Church Records

  • The Anglican parish register dates from 1563.
  • The church was in the rural deanery of Collingham (formerly the #1 deanery of Newark).
  • John MELLORS has an interesting list regarding the Churchyard fence, 1714.

Civil Registration

  • The parish was in the Tuxford sub-district of the East Retford Registration District.
  • Civil Registration started in July, 1837.

Description & Travel

Fledborough is a village and a parish about 8 miles south-east of East Retford, 5 north-east of Tuxford, 12 miles north of Newark-on-Trent and 136 miles north of London. The parish covers 1,450 acres and includes the hamlet of Woodcotes.

The village is on the west bank of the River Trent on a slight rise above the flood plane. If you are planning a visit:

  • The Fledborough railway station still stands, but rail service was discontinued in 1955. Today the station is the start of a 12-mile long cycle track to Lincoln.
  • Richard CROFT has a photograph of Fledborough on Geo-graph, taken in June, 2009. The shot is taken from across the River Trent.
  • And Mat FASCIONE has a photograph of the Fledborough Beck on Geo-graph, taken in May, 2016.
  • Mat FASCIONE has a photograph of The Village Sign on Geo-graph, taken in May, 2016.
  • Graham HOGG also has a photograph of the village sign on Geo-graph, taken in November, 2014. My Goodness! It's the same sign!
You can see pictures of Fledborough which are provided by:




Historical Geography

You can see the administrative areas in which Fledborough has been placed at times in the past. Select one to see a link to a map of that particular area.



  • Here is an account of the village of Fledborough and its origins by John H. GILBERT.
  • The 50 arches of the Fledborough railway viaduct are often photographed.

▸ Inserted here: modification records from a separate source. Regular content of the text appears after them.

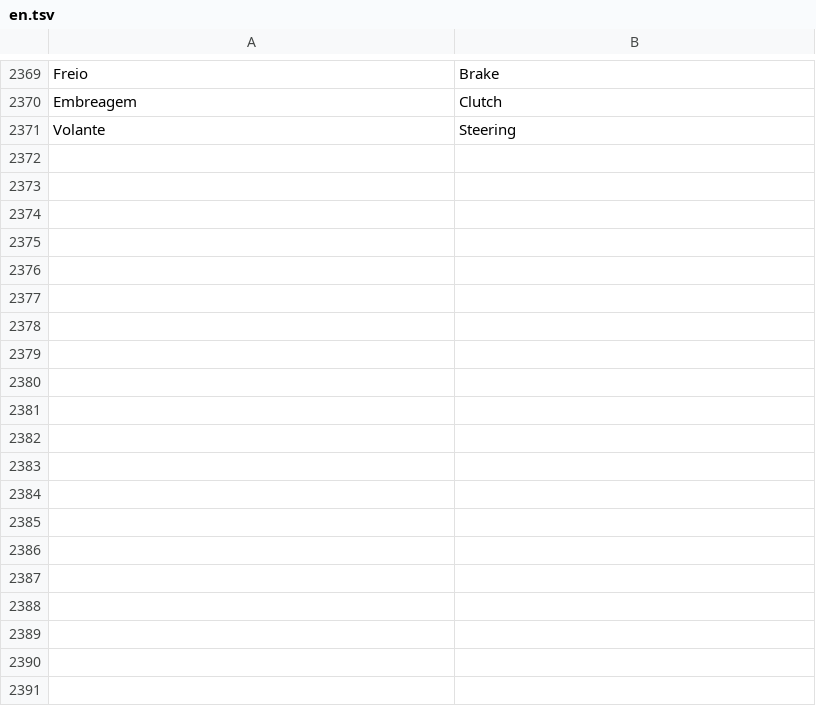
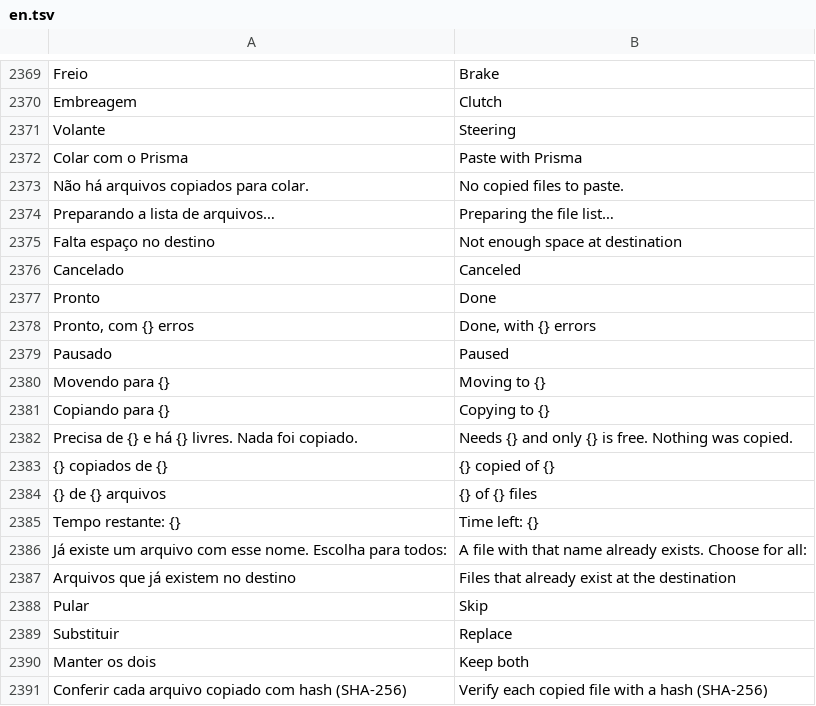
Before and after one commit to maliquem/Prisma, a TSV file: res/en.tsv, drawn as a sheet; only a part is shown, gaps mark what is left out; the diff covers the shown part only.

```diff
--- a/res/en.tsv
+++ b/res/en.tsv
@@ -2371 +2371,21 @@ Embreagem	Clutch
 Volante	Steering
+Colar com o Prisma	Paste with Prisma
+Não há arquivos copiados para colar.	No copied files to paste.
+Preparando a lista de arquivos…	Preparing the file list…
+Falta espaço no destino	Not enough space at destination
+Cancelado	Canceled
+Pronto	Done
+Pronto, com {} erros	Done, with {} errors
+Pausado	Paused
+Movendo para {}	Moving to {}
+Copiando para {}	Copying to {}
+Precisa de {} e há {} livres. Nada foi copiado.	Needs {} and only {} is free. Nothing was copied.
+{} copiados de {}	{} copied of {}
+{} de {} arquivos	{} of {} files
+Tempo restante: {}	Time left: {}
+Já existe um arquivo com esse nome. Escolha para todos:	A file with that name already exists. Choose for all:
+Arquivos que já existem no destino	Files that already exist at the destination
+Pular	Skip
+Substituir	Replace
+Manter os dois	Keep both
+Conferir cada arquivo copiado com hash (SHA-256)	Verify each copied file with a hash (SHA-256)
```
Also changed, not shown: 13 added rows elsewhere in this file, res/es.tsv, res/ru.tsv, 17 other files.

  • See our Maps page for additional resources.

You can see maps centred on OS grid reference SK811722 (Lat/Lon: 53.240642, -0.786244), Fledborough which are provided by:

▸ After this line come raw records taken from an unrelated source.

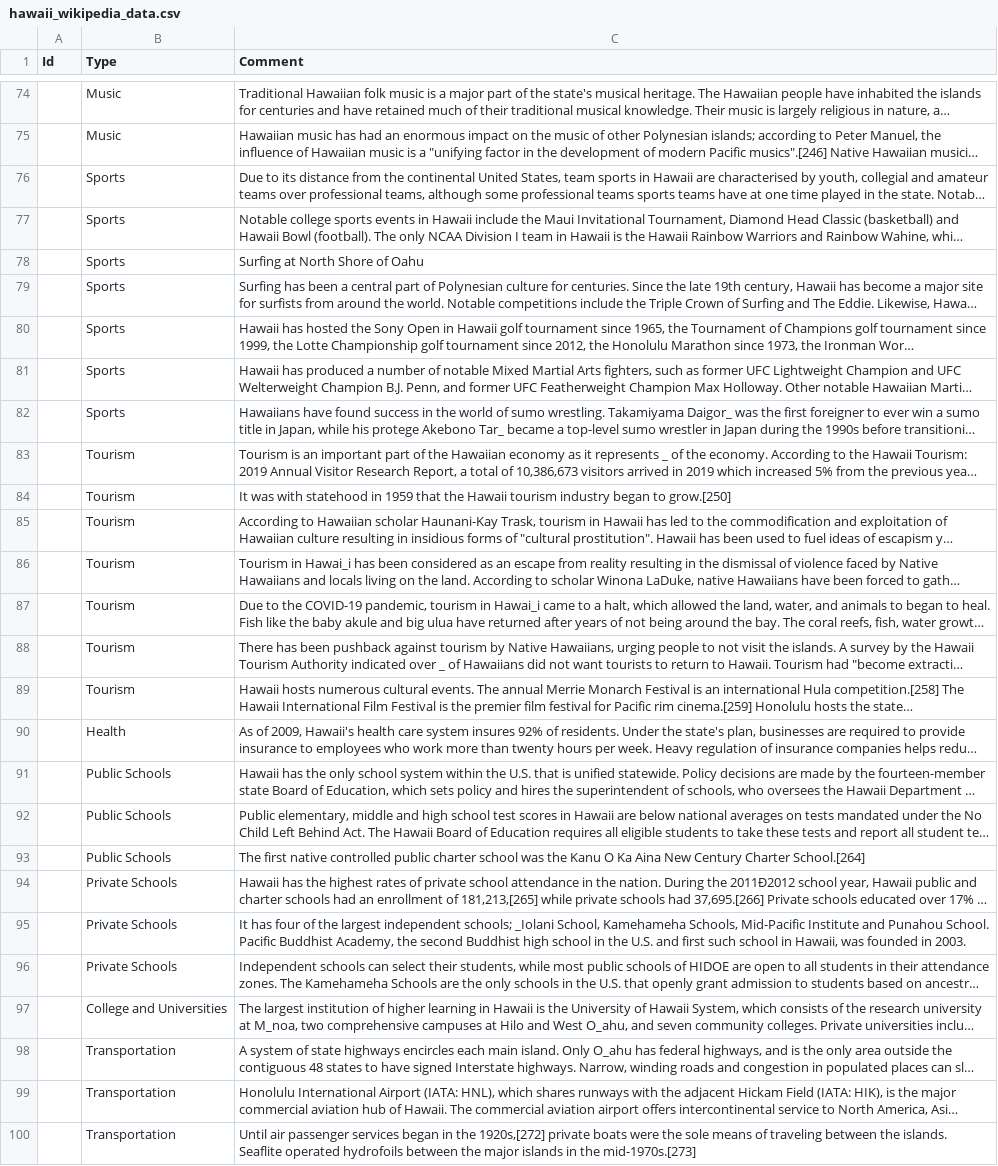
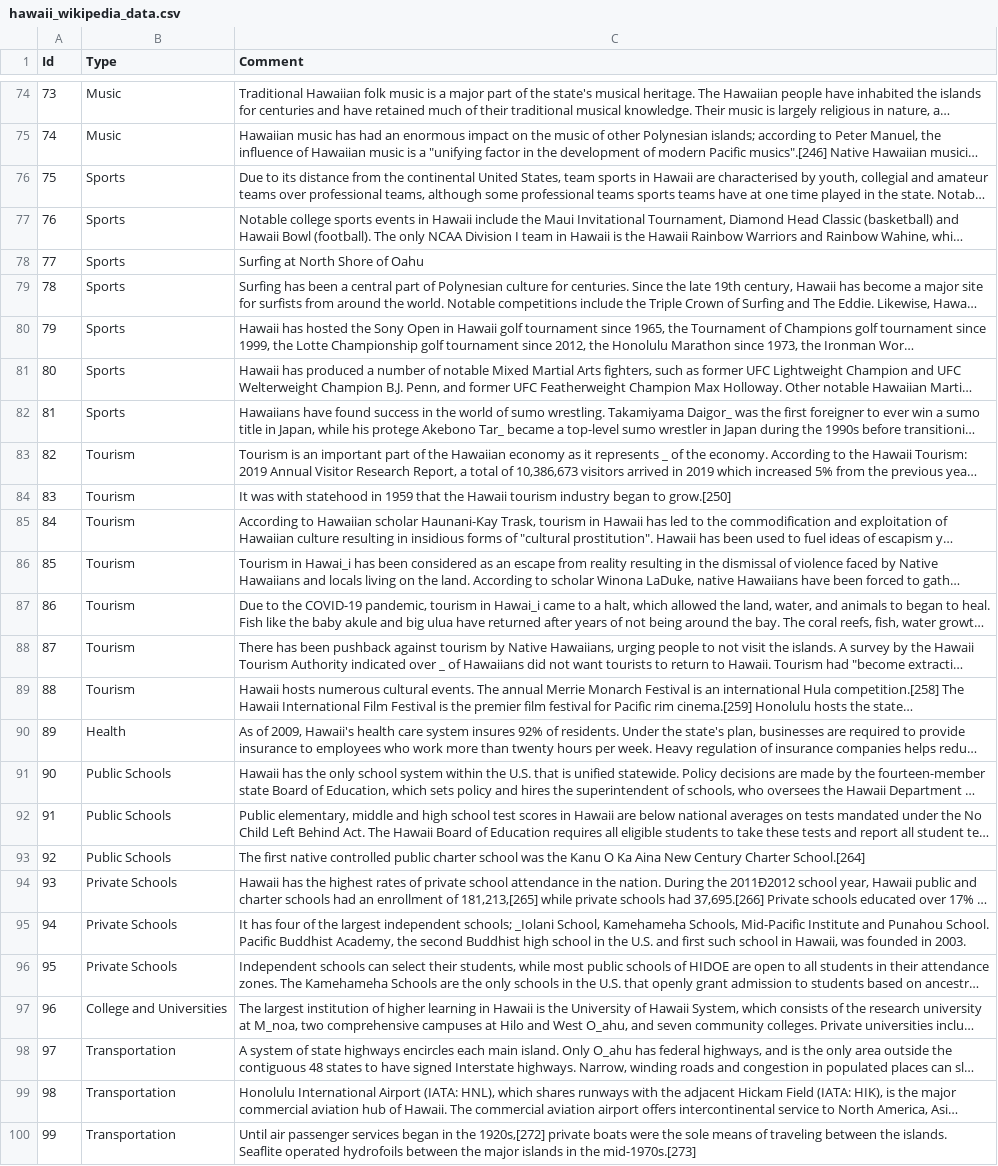
Before and after one commit to rohantandon2024/rtd_hwi_data, a CSV file: hawaii_wikipedia_data.csv, drawn as a sheet; only a part is shown, gaps mark what is left out; long unchanged cells end in …; the diff covers the shown part only; the diff names each change by its address in the sheet, - before the commit and + after, or states it on an @@ line.

```diff
--- a/hawaii_wikipedia_data.csv
+++ b/hawaii_wikipedia_data.csv
-A74 (Id): (empty)
+A74 (Id): 73
-A75 (Id): (empty)
+A75 (Id): 74
-A76 (Id): (empty)
+A76 (Id): 75
-A77 (Id): (empty)
+A77 (Id): 76
-A78 (Id): (empty)
+A78 (Id): 77
-A79 (Id): (empty)
+A79 (Id): 78
-A80 (Id): (empty)
+A80 (Id): 79
-A81 (Id): (empty)
+A81 (Id): 80
-A82 (Id): (empty)
+A82 (Id): 81
-A83 (Id): (empty)
+A83 (Id): 82
-A84 (Id): (empty)
+A84 (Id): 83
-A85 (Id): (empty)
+A85 (Id): 84
-A86 (Id): (empty)
+A86 (Id): 85
-A87 (Id): (empty)
+A87 (Id): 86
-A88 (Id): (empty)
+A88 (Id): 87
-A89 (Id): (empty)
+A89 (Id): 88
-A90 (Id): (empty)
+A90 (Id): 89
-A91 (Id): (empty)
+A91 (Id): 90
-A92 (Id): (empty)
+A92 (Id): 91
-A93 (Id): (empty)
+A93 (Id): 92
-A94 (Id): (empty)
+A94 (Id): 93
-A95 (Id): (empty)
+A95 (Id): 94
-A96 (Id): (empty)
+A96 (Id): 95
-A97 (Id): (empty)
+A97 (Id): 96
-A98 (Id): (empty)
+A98 (Id): 97
-A99 (Id): (empty)
+A99 (Id): 98
-A100 (Id): (empty)
+A100 (Id): 99
```
Also changed, not shown: 74 edited cells elsewhere in this file.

Military History

The Great War Bulletin for December 7, 1914 tells us that two men of Fledborough had been appointed as "Special Constables" to assist the police force in the event of a German invasion. They were both farmers, Henry Herbert HOWARD and Charles TINLEY.  Charles TINLEY would enlist in 1915 and serve in the 3rd battalion, Oxfordshire & Buckinghamshire Light Infantry.


Politics & Government

  • This place was an ancient parish in Nottingham county and became a modern Civil Parish when those were established.
  • The parish was in the North Clay division of the ancient Thurgaton Wapentake (Hundred) in the southern division of the county.
  • This parish is part of a joint Parish Council of Dunham on Trent with Ragnall Fledborough and Darlton.
  • District governance is provided by the Bassetlaw District Council.

Poor Houses, Poor Law

  • Bastardy cases would be heard in the Newark petty session hearings.
  • After the Poor Law Amendment Act reforms of 1834, this parish became a part of the East Retford Poor Law Union.


 Year Population
1801 71
1811 82
1841 112
1851 130
1871 123
1881 106
1901 91
1991 70


  • In 1881, the children of this parish attended school in Dunham.
  • A National School for both sexes was built near the end of the church in 1845 to hold 200 children.